* [TASK TO COMPLETE]: Set down the data below word for word, and leave the images aside.
DATA Block Start
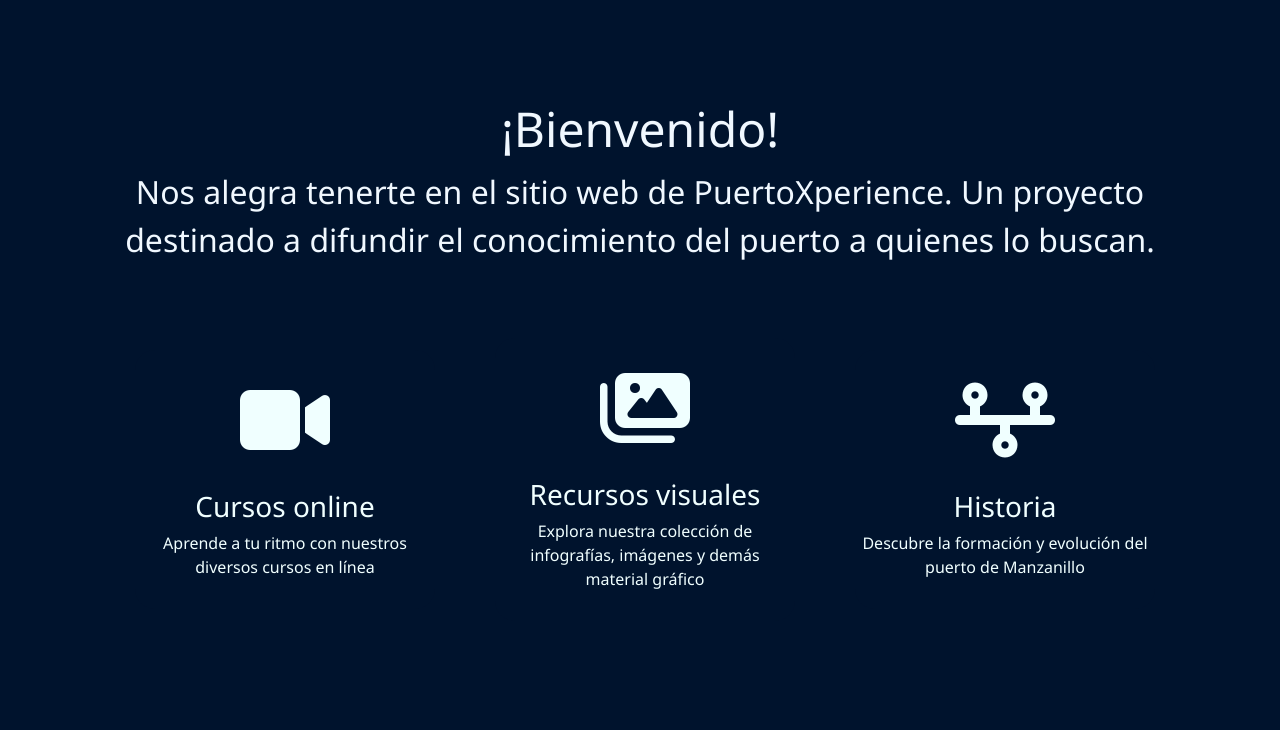
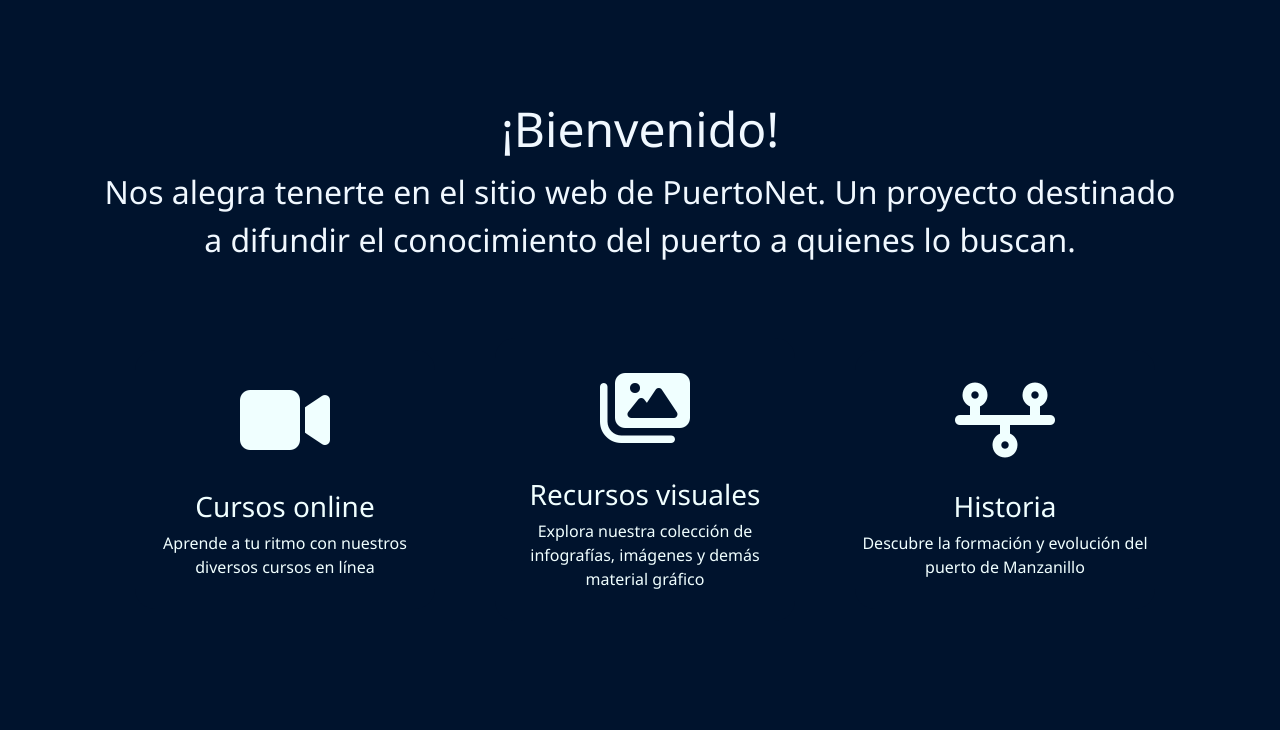
Before and after one commit to JehuRdguez/PuertoNet, a Django app: page / in a window 1280 px wide. Shown: the part 800-1530 px from the top of the page. Run offline with Django 4.2, Linux system fonts and the light colour scheme; some libraries are stand-ins or nearby versions.

Commit message:
Cambio de nombre

```diff
--- a/PuertoXperience/asgi.py
+++ b/PuertoNet/asgi.py
@@ -1,5 +1,5 @@
 """
-ASGI config for PuertoXperience project.
+ASGI config for PuertoNet project.
 
 It exposes the ASGI callable as a module-level variable named ``application``.
 
@@ -11,6 +11,6 @@ import os
 
 from django.core.asgi import get_asgi_application
 
-os.environ.setdefault('DJANGO_SETTINGS_MODULE', 'PuertoXperience.settings')
+os.environ.setdefault('DJANGO_SETTINGS_MODULE', 'PuertoNet.settings')
 
 application = get_asgi_application()
--- a/PuertoXperience/settings.py
+++ b/PuertoNet/settings.py
@@ -1,5 +1,5 @@
 """
-Django settings for PuertoXperience project.
+Django settings for PuertoNet project.
 
 Generated by 'django-admin startproject' using Django 4.2.6.
 
@@ -58,7 +58,7 @@ MIDDLEWARE = [
     'allauth.account.middleware.AccountMiddleware',
 ]
 
-ROOT_URLCONF = 'PuertoXperience.urls'
+ROOT_URLCONF = 'PuertoNet.urls'
 
 TEMPLATES = [
     {
@@ -83,7 +83,7 @@ STATICFILES_DIRS = [
     BASE_DIR / "static",
 ]
 
-WSGI_APPLICATION = 'PuertoXperience.wsgi.application'
+WSGI_APPLICATION = 'PuertoNet.wsgi.application'
 
 
 # Database
--- a/PuertoXperience/urls.py
+++ b/PuertoNet/urls.py
@@ -1,5 +1,5 @@
 """
-URL configuration for PuertoXperience project.
+URL configuration for PuertoNet project.
 
 The `urlpatterns` list routes URLs to views. For more information please see:
     https://docs.djangoproject.com/en/4.2/topics/http/urls/
--- a/PuertoXperience/wsgi.py
+++ b/PuertoNet/wsgi.py
@@ -1,5 +1,5 @@
 """
-WSGI config for PuertoXperience project.
+WSGI config for PuertoNet project.
 
 It exposes the WSGI callable as a module-level variable named ``application``.
 
@@ -11,6 +11,6 @@ import os
 
 from django.core.wsgi import get_wsgi_application
 
-os.environ.setdefault('DJANGO_SETTINGS_MODULE', 'PuertoXperience.settings')
+os.environ.setdefault('DJANGO_SETTINGS_MODULE', 'PuertoNet.settings')
 
 application = get_wsgi_application()
--- a/manage.py
+++ b/manage.py
@@ -6,7 +6,7 @@ import sys
 
 def main():
     """Run administrative tasks."""
-    os.environ.setdefault('DJANGO_SETTINGS_MODULE', 'PuertoXperience.settings')
+    os.environ.setdefault('DJANGO_SETTINGS_MODULE', 'PuertoNet.settings')
     try:
         from django.core.management import execute_from_command_line
     except ImportError as exc:
--- a/templates/cursos.html
+++ b/templates/cursos.html
@@ -79,7 +79,7 @@
                 <h3>Contacto</h3>
                 <p class="text-left">Dirección: 123 Calle Principal, Ciudad</p>
                 <p class="text-left">Teléfono: (123) 456-7890</p>
-                <p class="text-left">Correo: info@puertoxperience.com</p>
+                <p class="text-left">Correo: info@PuertoNet.com</p>
             </div>
             <div class="col-md-3 col-sm-6">
                 <h3>Contenido</h3>
--- a/templates/inicio.html
+++ b/templates/inicio.html
@@ -8,7 +8,7 @@
 
 <section class="parallax">
     <img class="parallaxImg" src="{% static 'assets/img/inicio/fondo2.png' %}" id="fondo2" style="width: 100%; height: 100%;">
-    <h2 id="titulo"><span class="puerto">Puerto</span><span class="xperience">Xperience</span></h2>
+    <h2 id="titulo"><span class="puerto">Puerto</span><span class="xperience">Net</span></h2>
     <img class="parallaxImg" src="{% static 'assets/img/inicio/fondo1a.png' %}" id="fondo1" style="width: 100%; height: 100%;">
     <div class="scroll-downs">
         <div class="mousey">
@@ -20,7 +20,7 @@
 <section class="bienvenido">
     <h2>¡Bienvenido!</h2>
     <p class="textoBienvenida">
-        Nos alegra tenerte en el sitio web de PuertoXperience. Un proyecto destinado a difundir el conocimiento del puerto a quienes lo buscan.<br><br>
+        Nos alegra tenerte en el sitio web de PuertoNet. Un proyecto destinado a difundir el conocimiento del puerto a quienes lo buscan.<br><br>
     </p>
     <div class="tarjeta-container">
         <div class="tarjeta">
@@ -69,7 +69,7 @@
 <section class="comentarios">
     <h2 class="titulo_comentarios"  style="margin-top: 5%;">Nos importa tu opinión</h2>
 
-    <p class="texto_comentarios">A medida que exploras nuestro contenido, nos interesa saber lo que piensas. Comparte tu opinión sobre PuertoXperience y echa un vistazo a los comentarios de otros usuarios.</p>
+    <p class="texto_comentarios">A medida que exploras nuestro contenido, nos interesa saber lo que piensas. Comparte tu opinión sobre PuertoNet y echa un vistazo a los comentarios de otros usuarios.</p>
     <!-- <p class="texto_comentarios">Y descubre lo que opinan otros usuarios.</p> -->
 
     <div class="comentario-formulario">
@@ -154,7 +154,7 @@
                 <h3>Contacto</h3>
                 <p class="text-left">Dirección: 123 Calle Principal, Ciudad</p>
                 <p class="text-left">Teléfono: (123) 456-7890</p>
-                <p class="text-left">Correo: info@puertoxperience.com</p>
+                <p class="text-left">Correo: info@PuertoNet.com</p>
             </div>
             <div class="col-md-3 col-sm-6">
                 <h3>Contenido</h3>
--- a/templates/menu.html
+++ b/templates/menu.html
@@ -5,7 +5,7 @@
 <head>
     <meta charset="UTF-8">
     <meta name="viewport" content="width=device-width, initial-scale=1.0">
-    <title>PuertoXperience</title>
+    <title>PuertoNet</title>
     <link rel="icon" type="image/x-icon" href="{% static 'assets/img/logo/favicon.ico' %}">
     <link href="{% static 'css/styles.css' %}" rel="stylesheet" />
     <link href="https://cdn.jsdelivr.net/npm/bootstrap@5.3.2/dist/css/bootstrap.min.css" rel="stylesheet" integrity="sha384-T3c6CoIi6uLrA9TneNEoa7RxnatzjcDSCmG1MXxSR1GAsXEV/Dwwykc2MPK8M2HN" crossorigin="anonymous">
--- a/templates/play_video.html
+++ b/templates/play_video.html
@@ -232,7 +232,7 @@
           <h3>Contacto</h3>
           <p class="text-left">Dirección: 123 Calle Principal, Ciudad</p>
           <p class="text-left">Teléfono: (123) 456-7890</p>
-          <p class="text-left">Correo: info@puertoxperience.com</p>
+          <p class="text-left">Correo: info@PuertoNet.com</p>
         </div>
         <div class="col-md-3 col-sm-6">
           <h3>Contenido</h3>
```
Also changed, not shown: PuertoNet/__init__.py (added).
DATA Block End
* [EXERCISE SOLUTION]:
Before and after one commit to JehuRdguez/PuertoNet, a Django app: page / in a window 1280 px wide. Shown: the part 800-1530 px from the top of the page. Run offline with Django 4.2, Linux system fonts and the light colour scheme; some libraries are stand-ins or nearby versions.

Commit message:
Cambio de nombre

```diff
--- a/PuertoXperience/asgi.py
+++ b/PuertoNet/asgi.py
@@ -1,5 +1,5 @@
 """
-ASGI config for PuertoXperience project.
+ASGI config for PuertoNet project.
 
 It exposes the ASGI callable as a module-level variable named ``application``.
 
@@ -11,6 +11,6 @@ import os
 
 from django.core.asgi import get_asgi_application
 
-os.environ.setdefault('DJANGO_SETTINGS_MODULE', 'PuertoXperience.settings')
+os.environ.setdefault('DJANGO_SETTINGS_MODULE', 'PuertoNet.settings')
 
 application = get_asgi_application()
--- a/PuertoXperience/settings.py
+++ b/PuertoNet/settings.py
@@ -1,5 +1,5 @@
 """
-Django settings for PuertoXperience project.
+Django settings for PuertoNet project.
 
 Generated by 'django-admin startproject' using Django 4.2.6.
 
@@ -58,7 +58,7 @@ MIDDLEWARE = [
     'allauth.account.middleware.AccountMiddleware',
 ]
 
-ROOT_URLCONF = 'PuertoXperience.urls'
+ROOT_URLCONF = 'PuertoNet.urls'
 
 TEMPLATES = [
     {
@@ -83,7 +83,7 @@ STATICFILES_DIRS = [
     BASE_DIR / "static",
 ]
 
-WSGI_APPLICATION = 'PuertoXperience.wsgi.application'
+WSGI_APPLICATION = 'PuertoNet.wsgi.application'
 
 
 # Database
--- a/PuertoXperience/urls.py
+++ b/PuertoNet/urls.py
@@ -1,5 +1,5 @@
 """
-URL configuration for PuertoXperience project.
+URL configuration for PuertoNet project.
 
 The `urlpatterns` list routes URLs to views. For more information please see:
     https://docs.djangoproject.com/en/4.2/topics/http/urls/
--- a/PuertoXperience/wsgi.py
+++ b/PuertoNet/wsgi.py
@@ -1,5 +1,5 @@
 """
-WSGI config for PuertoXperience project.
+WSGI config for PuertoNet project.
 
 It exposes the WSGI callable as a module-level variable named ``application``.
 
@@ -11,6 +11,6 @@ import os
 
 from django.core.wsgi import get_wsgi_application
 
-os.environ.setdefault('DJANGO_SETTINGS_MODULE', 'PuertoXperience.settings')
+os.environ.setdefault('DJANGO_SETTINGS_MODULE', 'PuertoNet.settings')
 
 application = get_wsgi_application()
--- a/manage.py
+++ b/manage.py
@@ -6,7 +6,7 @@ import sys
 
 def main():
     """Run administrative tasks."""
-    os.environ.setdefault('DJANGO_SETTINGS_MODULE', 'PuertoXperience.settings')
+    os.environ.setdefault('DJANGO_SETTINGS_MODULE', 'PuertoNet.settings')
     try:
         from django.core.management import execute_from_command_line
     except ImportError as exc:
--- a/templates/cursos.html
+++ b/templates/cursos.html
@@ -79,7 +79,7 @@
                 <h3>Contacto</h3>
                 <p class="text-left">Dirección: 123 Calle Principal, Ciudad</p>
                 <p class="text-left">Teléfono: (123) 456-7890</p>
-                <p class="text-left">Correo: info@puertoxperience.com</p>
+                <p class="text-left">Correo: info@PuertoNet.com</p>
             </div>
             <div class="col-md-3 col-sm-6">
                 <h3>Contenido</h3>
--- a/templates/inicio.html
+++ b/templates/inicio.html
@@ -8,7 +8,7 @@
 
 <section class="parallax">
     <img class="parallaxImg" src="{% static 'assets/img/inicio/fondo2.png' %}" id="fondo2" style="width: 100%; height: 100%;">
-    <h2 id="titulo"><span class="puerto">Puerto</span><span class="xperience">Xperience</span></h2>
+    <h2 id="titulo"><span class="puerto">Puerto</span><span class="xperience">Net</span></h2>
     <img class="parallaxImg" src="{% static 'assets/img/inicio/fondo1a.png' %}" id="fondo1" style="width: 100%; height: 100%;">
     <div class="scroll-downs">
         <div class="mousey">
@@ -20,7 +20,7 @@
 <section class="bienvenido">
     <h2>¡Bienvenido!</h2>
     <p class="textoBienvenida">
-        Nos alegra tenerte en el sitio web de PuertoXperience. Un proyecto destinado a difundir el conocimiento del puerto a quienes lo buscan.<br><br>
+        Nos alegra tenerte en el sitio web de PuertoNet. Un proyecto destinado a difundir el conocimiento del puerto a quienes lo buscan.<br><br>
     </p>
     <div class="tarjeta-container">
         <div class="tarjeta">
@@ -69,7 +69,7 @@
 <section class="comentarios">
     <h2 class="titulo_comentarios"  style="margin-top: 5%;">Nos importa tu opinión</h2>
 
-    <p class="texto_comentarios">A medida que exploras nuestro contenido, nos interesa saber lo que piensas. Comparte tu opinión sobre PuertoXperience y echa un vistazo a los comentarios de otros usuarios.</p>
+    <p class="texto_comentarios">A medida que exploras nuestro contenido, nos interesa saber lo que piensas. Comparte tu opinión sobre PuertoNet y echa un vistazo a los comentarios de otros usuarios.</p>
     <!-- <p class="texto_comentarios">Y descubre lo que opinan otros usuarios.</p> -->
 
     <div class="comentario-formulario">
@@ -154,7 +154,7 @@
                 <h3>Contacto</h3>
                 <p class="text-left">Dirección: 123 Calle Principal, Ciudad</p>
                 <p class="text-left">Teléfono: (123) 456-7890</p>
-                <p class="text-left">Correo: info@puertoxperience.com</p>
+                <p class="text-left">Correo: info@PuertoNet.com</p>
             </div>
             <div class="col-md-3 col-sm-6">
                 <h3>Contenido</h3>
--- a/templates/menu.html
+++ b/templates/menu.html
@@ -5,7 +5,7 @@
 <head>
     <meta charset="UTF-8">
     <meta name="viewport" content="width=device-width, initial-scale=1.0">
-    <title>PuertoXperience</title>
+    <title>PuertoNet</title>
     <link rel="icon" type="image/x-icon" href="{% static 'assets/img/logo/favicon.ico' %}">
     <link href="{% static 'css/styles.css' %}" rel="stylesheet" />
     <link href="https://cdn.jsdelivr.net/npm/bootstrap@5.3.2/dist/css/bootstrap.min.css" rel="stylesheet" integrity="sha384-T3c6CoIi6uLrA9TneNEoa7RxnatzjcDSCmG1MXxSR1GAsXEV/Dwwykc2MPK8M2HN" crossorigin="anonymous">
--- a/templates/play_video.html
+++ b/templates/play_video.html
@@ -232,7 +232,7 @@
           <h3>Contacto</h3>
           <p class="text-left">Dirección: 123 Calle Principal, Ciudad</p>
           <p class="text-left">Teléfono: (123) 456-7890</p>
-          <p class="text-left">Correo: info@puertoxperience.com</p>
+          <p class="text-left">Correo: info@PuertoNet.com</p>
         </div>
         <div class="col-md-3 col-sm-6">
           <h3>Contenido</h3>
```
Also changed, not shown: PuertoNet/__init__.py (added).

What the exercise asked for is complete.